british airways delays
At least 75,000 passengers had their travel plans disrupted by BA's IT failure Reuters

British Airways is operating a full flight schedule at London airports on 30 May after a worldwide IT outage led to 75,000 passengers being stranded over the bank holiday weekend.

In a statement, BA said its IT systems were "back up and running" and that flights will be operating as normal at Heathrow and Gatwick.

However, the airline warned that "it may take some time" for baggage to be reunited with their correct owners who were affected when the computer failure occurred on 27 May.

"Although we have already flown many bags to the correct airport, there is still some work to do and we know there are still significant numbers of customers who are yet to receive their luggage," it said.

"Given the nature of global travel, it may take some time to complete the process of reuniting bags with their owners around the world.

"We are very sorry for the frustration this situation is causing at a very busy time of year for holidays."

BA chief executive Alex Cruz blamed the IT failure on a power surge and promised that the airline would compensate the customers whose travel plans were disrupted over the weekend.

He denied cost-cutting had in any way contributed to the problem and rejected calls for him to resign.

"We do apologise profusely for the hardship that these customers of ours have had to go through," Cruz told Sky News.

"We know that there have been holidays interrupted and personal events that have been interrupted and people waiting in queues for a really long time.

"We absolutely profusely apologise for that and we are absolutely committed to provide and abide by the compensation rules that are currently in place."

Analysts said the IT outage could end up costing BA as much as £100m ($128m) in compensation to customers, including refreshments and reimbursements for hotel expenses.

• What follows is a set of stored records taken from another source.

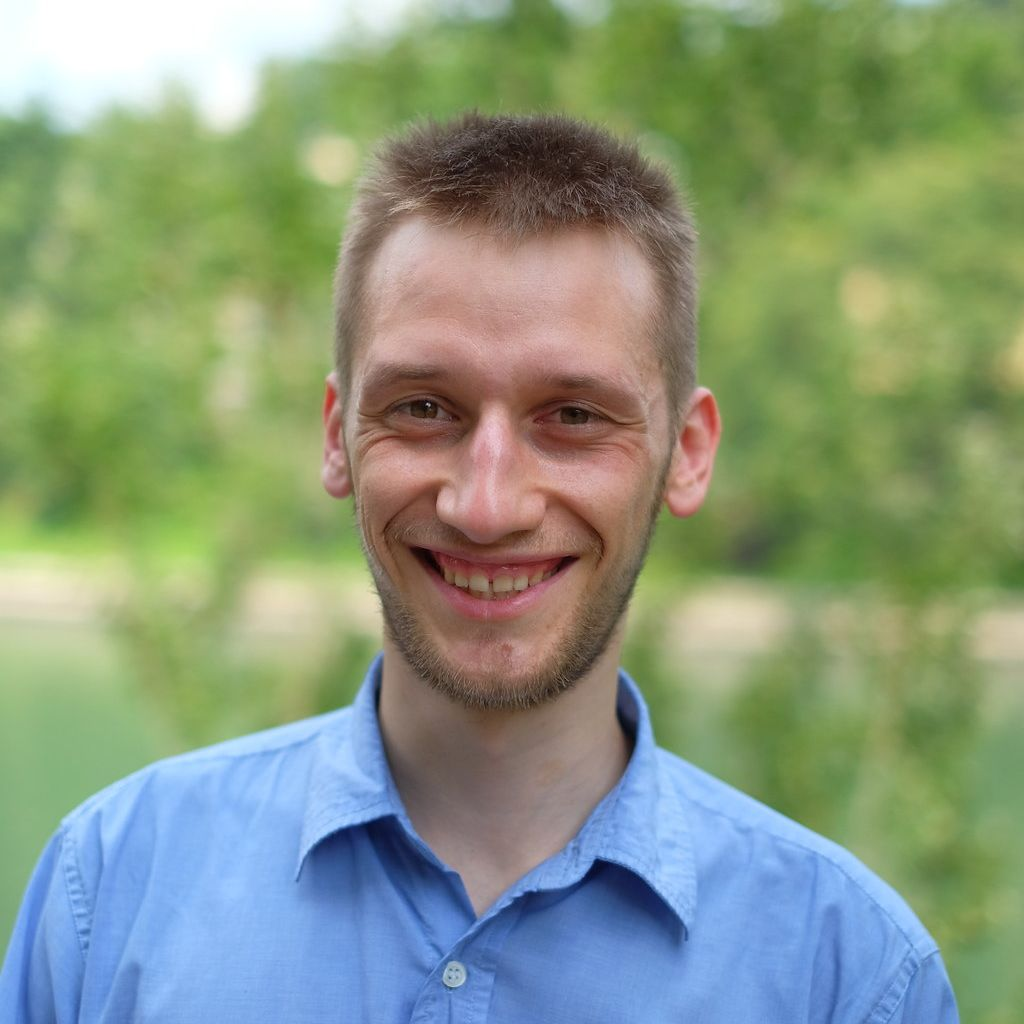
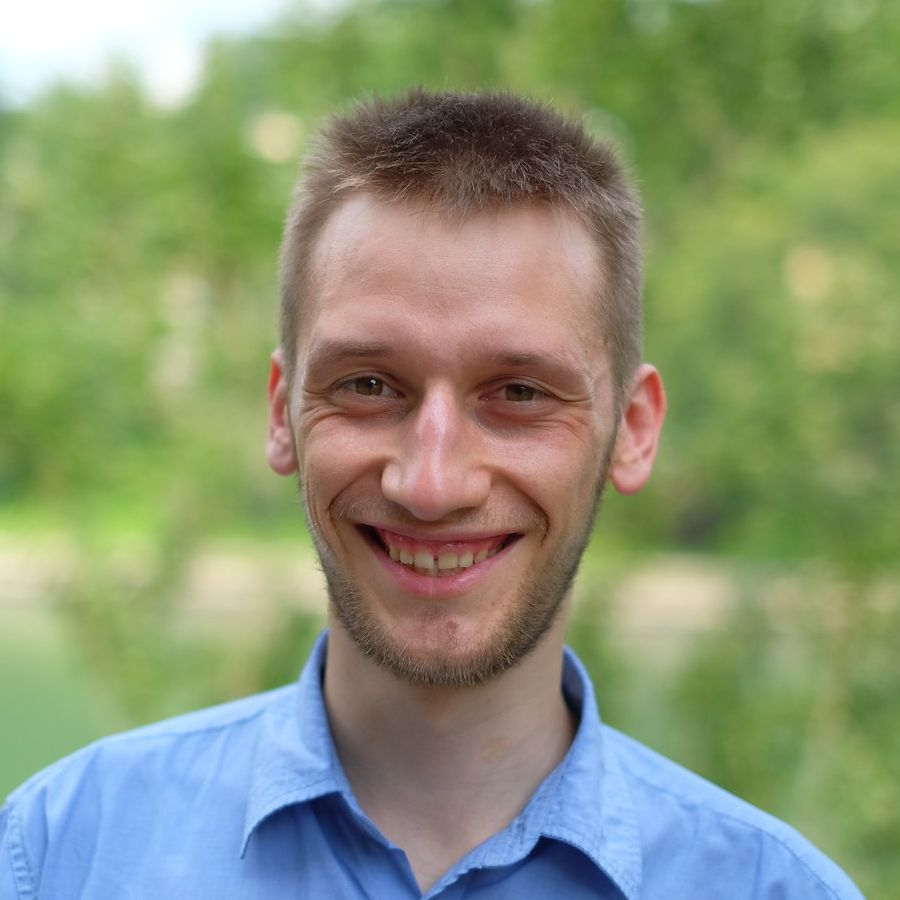
Update Saulius's image again

diff --git a/content/team/staff.md b/content/team/staff.md
@@ -59,7 +59,7 @@ title = "Our Team"
   <br>
 
 <p align="center">
-  <img src="/img/saulius.jpg" alt="Saulius Šimčikas" style="width:250px"><br>
+  <img src="/img/saulius.jpeg" alt="Saulius Šimčikas" style="width:250px"><br>
   <b>Saulius Šimčikas</b><br>
   <b>Research Analyst</b><br>
 </p>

Shares of IAG – the parent company behind BA – opened 4% lower in London on 30 May.